Collected data entries:

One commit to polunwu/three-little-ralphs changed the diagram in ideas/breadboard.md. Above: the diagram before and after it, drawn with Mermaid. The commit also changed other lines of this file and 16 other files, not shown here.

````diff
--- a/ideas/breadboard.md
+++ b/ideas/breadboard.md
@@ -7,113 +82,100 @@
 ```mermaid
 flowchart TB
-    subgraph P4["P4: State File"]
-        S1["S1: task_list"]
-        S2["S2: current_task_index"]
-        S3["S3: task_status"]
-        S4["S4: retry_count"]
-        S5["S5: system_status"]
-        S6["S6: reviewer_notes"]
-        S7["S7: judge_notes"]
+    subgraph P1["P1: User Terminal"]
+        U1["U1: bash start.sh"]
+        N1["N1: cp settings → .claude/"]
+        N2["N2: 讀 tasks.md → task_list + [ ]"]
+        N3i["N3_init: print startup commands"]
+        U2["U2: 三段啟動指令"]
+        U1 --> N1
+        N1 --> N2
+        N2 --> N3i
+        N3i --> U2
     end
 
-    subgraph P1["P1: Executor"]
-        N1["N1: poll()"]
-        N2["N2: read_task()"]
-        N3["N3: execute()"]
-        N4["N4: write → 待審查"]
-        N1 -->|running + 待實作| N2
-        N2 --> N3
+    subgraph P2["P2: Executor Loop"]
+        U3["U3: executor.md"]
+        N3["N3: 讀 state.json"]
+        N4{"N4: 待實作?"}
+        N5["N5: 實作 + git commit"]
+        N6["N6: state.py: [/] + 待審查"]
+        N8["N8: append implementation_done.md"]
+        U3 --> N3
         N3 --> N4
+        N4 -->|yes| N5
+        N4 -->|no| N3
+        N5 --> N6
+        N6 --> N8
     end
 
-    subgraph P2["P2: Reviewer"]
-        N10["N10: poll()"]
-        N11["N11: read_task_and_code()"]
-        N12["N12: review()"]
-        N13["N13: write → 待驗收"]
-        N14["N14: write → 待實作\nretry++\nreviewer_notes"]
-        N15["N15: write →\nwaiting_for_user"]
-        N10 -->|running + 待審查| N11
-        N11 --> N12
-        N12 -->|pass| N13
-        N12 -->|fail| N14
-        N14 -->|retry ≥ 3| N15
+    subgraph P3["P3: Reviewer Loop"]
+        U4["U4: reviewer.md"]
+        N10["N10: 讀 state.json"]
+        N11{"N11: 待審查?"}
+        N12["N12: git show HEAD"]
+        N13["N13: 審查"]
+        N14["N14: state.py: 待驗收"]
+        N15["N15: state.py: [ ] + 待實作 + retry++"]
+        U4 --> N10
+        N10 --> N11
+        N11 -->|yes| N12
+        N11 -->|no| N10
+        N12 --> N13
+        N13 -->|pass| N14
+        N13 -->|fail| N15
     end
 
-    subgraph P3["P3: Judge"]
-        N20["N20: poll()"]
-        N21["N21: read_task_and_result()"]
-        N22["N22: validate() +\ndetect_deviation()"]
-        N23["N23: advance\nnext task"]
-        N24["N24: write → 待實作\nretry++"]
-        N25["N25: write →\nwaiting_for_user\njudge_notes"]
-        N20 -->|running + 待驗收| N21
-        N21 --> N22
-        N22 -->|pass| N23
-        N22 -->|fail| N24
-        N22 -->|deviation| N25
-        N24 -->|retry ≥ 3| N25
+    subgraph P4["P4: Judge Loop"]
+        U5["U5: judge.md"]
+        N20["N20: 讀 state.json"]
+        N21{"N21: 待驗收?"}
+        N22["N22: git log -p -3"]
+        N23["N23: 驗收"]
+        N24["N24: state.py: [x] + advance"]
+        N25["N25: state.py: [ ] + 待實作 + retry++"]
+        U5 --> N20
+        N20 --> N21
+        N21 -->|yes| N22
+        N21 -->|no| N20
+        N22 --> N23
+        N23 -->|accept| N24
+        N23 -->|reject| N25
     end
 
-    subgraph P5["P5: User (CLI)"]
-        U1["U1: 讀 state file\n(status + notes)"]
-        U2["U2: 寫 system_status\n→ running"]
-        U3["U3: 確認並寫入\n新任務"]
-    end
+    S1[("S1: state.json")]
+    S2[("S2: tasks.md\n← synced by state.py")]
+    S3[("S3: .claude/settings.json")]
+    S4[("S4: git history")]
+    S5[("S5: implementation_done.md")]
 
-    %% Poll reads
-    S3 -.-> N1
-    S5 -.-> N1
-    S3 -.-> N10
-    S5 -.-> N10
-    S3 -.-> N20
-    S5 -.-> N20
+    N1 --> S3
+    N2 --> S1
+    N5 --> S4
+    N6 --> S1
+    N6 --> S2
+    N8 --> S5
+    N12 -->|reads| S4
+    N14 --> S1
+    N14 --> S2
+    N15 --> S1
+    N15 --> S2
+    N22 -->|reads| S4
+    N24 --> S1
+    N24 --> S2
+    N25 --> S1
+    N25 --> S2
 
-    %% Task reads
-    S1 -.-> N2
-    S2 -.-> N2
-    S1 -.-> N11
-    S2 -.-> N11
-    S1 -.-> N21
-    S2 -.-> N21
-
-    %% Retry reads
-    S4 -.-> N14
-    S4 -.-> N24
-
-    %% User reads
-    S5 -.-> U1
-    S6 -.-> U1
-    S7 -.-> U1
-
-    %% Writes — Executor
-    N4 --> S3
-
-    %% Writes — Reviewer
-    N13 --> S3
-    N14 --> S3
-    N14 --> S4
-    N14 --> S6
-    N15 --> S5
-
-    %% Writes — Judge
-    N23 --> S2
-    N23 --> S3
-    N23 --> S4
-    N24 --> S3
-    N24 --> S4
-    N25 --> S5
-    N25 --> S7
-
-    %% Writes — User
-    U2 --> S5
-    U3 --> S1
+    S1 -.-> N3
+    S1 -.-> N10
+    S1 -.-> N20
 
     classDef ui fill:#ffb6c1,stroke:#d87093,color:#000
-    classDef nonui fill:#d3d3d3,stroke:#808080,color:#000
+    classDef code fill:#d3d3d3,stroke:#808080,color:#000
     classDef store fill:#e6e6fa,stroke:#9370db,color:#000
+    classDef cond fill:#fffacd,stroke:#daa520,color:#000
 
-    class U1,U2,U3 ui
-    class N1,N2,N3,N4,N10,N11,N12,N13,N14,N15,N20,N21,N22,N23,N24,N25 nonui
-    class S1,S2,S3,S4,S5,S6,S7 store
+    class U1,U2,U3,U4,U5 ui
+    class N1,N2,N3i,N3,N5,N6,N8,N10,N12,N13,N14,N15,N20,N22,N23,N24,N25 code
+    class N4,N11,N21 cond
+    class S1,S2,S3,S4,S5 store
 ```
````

> What you need to do
Which lines of the records above contain the word "reads"? Copy each of them.

> Output
-    %% Poll reads
+    N12 -->|reads| S4
+    N22 -->|reads| S4
-    %% Task reads
-    %% Retry reads
-    %% User reads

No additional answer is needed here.